I am often asked in one-on-one conversations and group discussions whether Marketers should concentrate their resources on a single unique strategy, or spread their effort across many campaigns. Apart from the obvious argument that the “CMO should not put all their eggs in one basket”, there are real benefits to exploiting all options when developing marketing plans to deliver the demand generation needs of the business.

There is a natural tendency for people to believe that the latest and greatest technology idea or trend will provide a simple and affordable solution to complex business problems. This is evident today by the emphasis on social or inbound marketing as the single source of leads. Many people are extrapolating that since social is huge (which is obvious) and everyone is talking only about content marketing, that today’s CMO just needs to concentrate on one or both of these and the demand generation problem is solved. This is clearly not the case. I’m not suggesting that both of these areas aren’t of enormous value when used as part of an integrated plan, but building a successful and credible inbound source of leads can take time.

Diversify Your Efforts

This type of thinking is not new. During the dotcom bubble of the late nineties there was a similar problem. The view of “build it (a website) and they will come” prevailed as the way to ensure a massive business success at a negligible cost. As we now know, things didn’t work out that way and many companies wasted a lot of money by focusing on only one avenue. All businesses are sophisticated with lots of small moving parts and have, from a marketing perspective, lots of ways of engaging with prospects, leads and customers.

Implement a Mixed Campaign Strategy

When I am looking at our business plan for a year, I spend a lot of time considering where our leads for sales will come from. I always prefer a broad mix of campaigns that will support the different lead sources. Prospects are engaging in more ways than ever before, and being where your prospect is, be that at an in-person event, searching on Google, or on a relevant 3rd party website, is critical.

A Complete Strategy

A complete marketing strategy therefore starts with digital – web inbound supported by strong content, social, paid search, etc. In addition, I would plan regular and frequent events (offline & online), third party email, partner programs along with some very traditional sales outbound lead generation. This not only ensures that I am optimizing my reach, to my total target audience, but that I am also addressing each stage in my sales and marketing funnel, thereby answering the questions as and when the buyer asks them.
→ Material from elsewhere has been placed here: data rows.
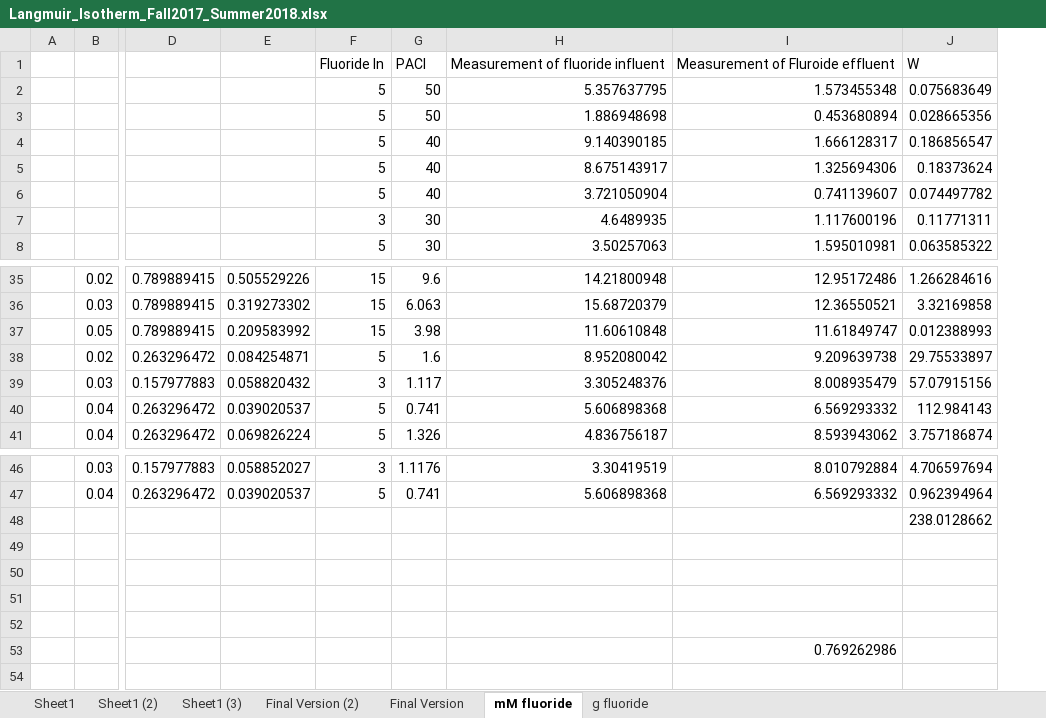
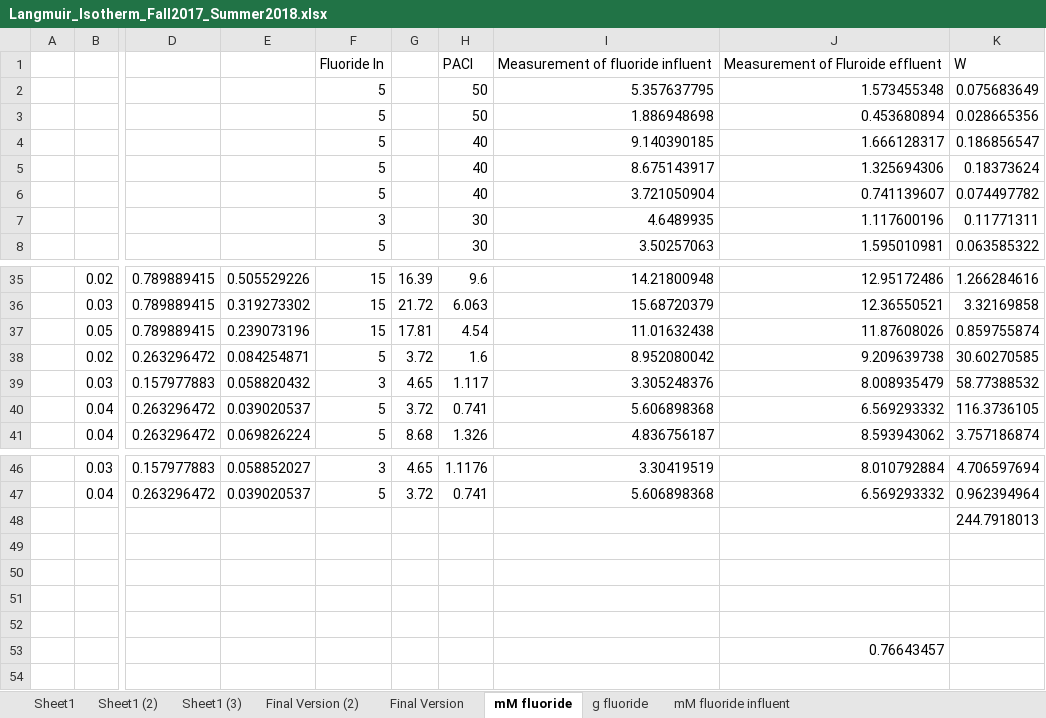
Before and after one commit to AguaClara/Fluoride-Auto, an Excel workbook: Langmuir_Isotherm_Fall2017_Summer2018.xlsx, sheet mM fluoride, drawn as a sheet; only a part is shown, gaps mark what is left out; values as stored, in another font and other column widths than the file's, no cell formats; charts and pictures not drawn; addresses are those after the commit; the diff names each change by its address in the sheet, - before the commit and + after, or states it on an @@ line.

```diff
--- a/Langmuir_Isotherm_Fall2017_Summer2018.xlsx (sheet mM fluoride)
+++ b/Langmuir_Isotherm_Fall2017_Summer2018.xlsx (sheet mM fluoride)
+sheet tab: mM fluoride influent
+column G, rows 35-41: 16.39 | 21.72 | 17.81 | 3.72 | 4.65 | 3.72 | 8.68; rows 46-47: 4.65 | 3.72
-E37: 0.209583992
+E37: 0.239073196
-H37: 3.98
+H37: 4.54
-I37: 11.60610848
+I37: 11.01632438
-J37: 11.61849747
+J37: 11.87608026
-K37: 0.012388993
+K37: 0.859755874
-K38: 29.75533897
+K38: 30.60270585
-K39: 57.07915156
+K39: 58.77388532
-K40: 112.984143
+K40: 116.3736105
-K48: 238.0128662
+K48: 244.7918013
-J53: 0.769262986
+J53: 0.76643457
```
Also changed, not shown: cell formats, formulas that keep their value, charts or pictures.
Through continuously measuring these campaigns I can decide which dial to turn up as appropriate throughout the year. Limiting my company to just a few leads sources probably means an incomplete plan with a reduced number of leads for the sales team.